DATA PROVIDED below:

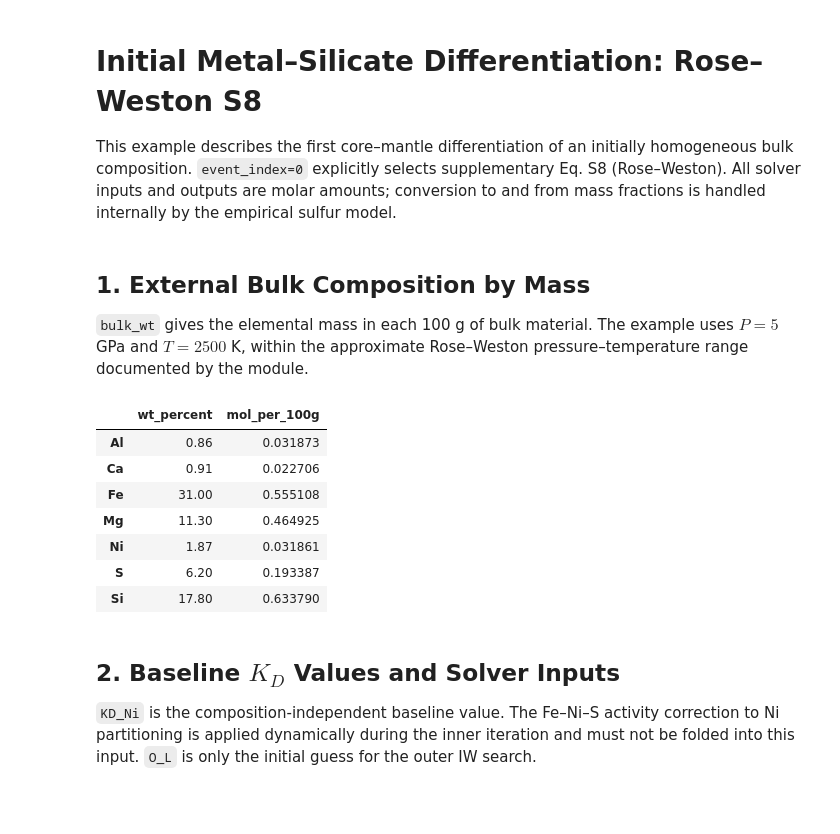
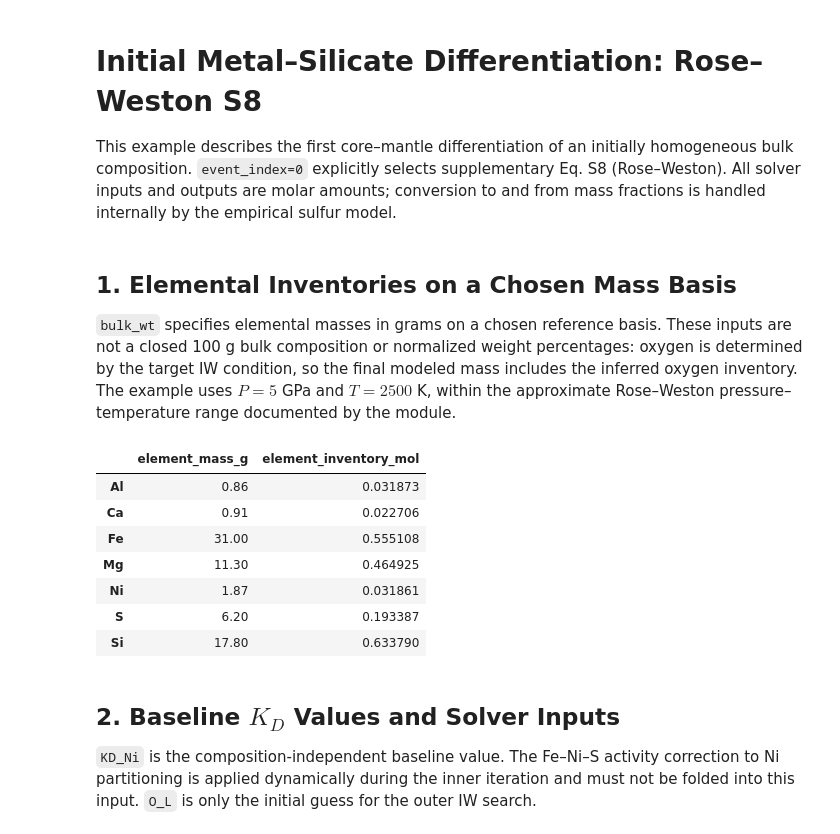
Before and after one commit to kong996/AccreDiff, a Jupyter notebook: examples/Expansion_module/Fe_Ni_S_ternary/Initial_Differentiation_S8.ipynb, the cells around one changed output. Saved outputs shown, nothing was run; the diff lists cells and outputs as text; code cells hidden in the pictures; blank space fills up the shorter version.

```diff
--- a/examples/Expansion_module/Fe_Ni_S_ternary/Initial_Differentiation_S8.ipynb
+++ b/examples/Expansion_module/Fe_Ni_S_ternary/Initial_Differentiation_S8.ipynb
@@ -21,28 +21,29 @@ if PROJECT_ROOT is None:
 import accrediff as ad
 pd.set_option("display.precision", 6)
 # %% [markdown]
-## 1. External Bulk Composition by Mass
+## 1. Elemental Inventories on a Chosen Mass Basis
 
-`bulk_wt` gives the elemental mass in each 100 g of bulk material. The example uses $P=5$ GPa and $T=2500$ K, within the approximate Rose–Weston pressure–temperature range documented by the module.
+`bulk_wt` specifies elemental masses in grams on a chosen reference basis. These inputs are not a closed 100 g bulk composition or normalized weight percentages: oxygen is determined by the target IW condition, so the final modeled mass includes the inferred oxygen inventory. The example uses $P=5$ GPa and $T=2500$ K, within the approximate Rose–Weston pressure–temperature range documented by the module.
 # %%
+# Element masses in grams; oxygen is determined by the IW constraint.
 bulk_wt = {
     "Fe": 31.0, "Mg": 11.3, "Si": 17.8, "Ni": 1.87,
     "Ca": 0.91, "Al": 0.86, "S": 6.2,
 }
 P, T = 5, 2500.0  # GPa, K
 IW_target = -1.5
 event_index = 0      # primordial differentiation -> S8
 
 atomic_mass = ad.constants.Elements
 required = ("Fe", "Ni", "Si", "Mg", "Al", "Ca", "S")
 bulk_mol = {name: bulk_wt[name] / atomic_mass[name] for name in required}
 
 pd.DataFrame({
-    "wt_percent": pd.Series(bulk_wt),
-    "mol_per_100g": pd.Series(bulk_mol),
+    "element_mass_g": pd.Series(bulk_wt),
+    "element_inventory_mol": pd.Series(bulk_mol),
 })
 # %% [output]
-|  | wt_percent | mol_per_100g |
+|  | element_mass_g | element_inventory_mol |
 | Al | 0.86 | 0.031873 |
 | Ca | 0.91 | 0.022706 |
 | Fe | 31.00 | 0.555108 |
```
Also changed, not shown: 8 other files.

End of DATA PROVIDED.

## EXERCISE
Wherever the string "required" occurs in the entries, copy that whole line.

## RESPONSE BOX
 required = ("Fe", "Ni", "Si", "Mg", "Al", "Ca", "S")
 bulk_mol = {name: bulk_wt[name] / atomic_mass[name] for name in required}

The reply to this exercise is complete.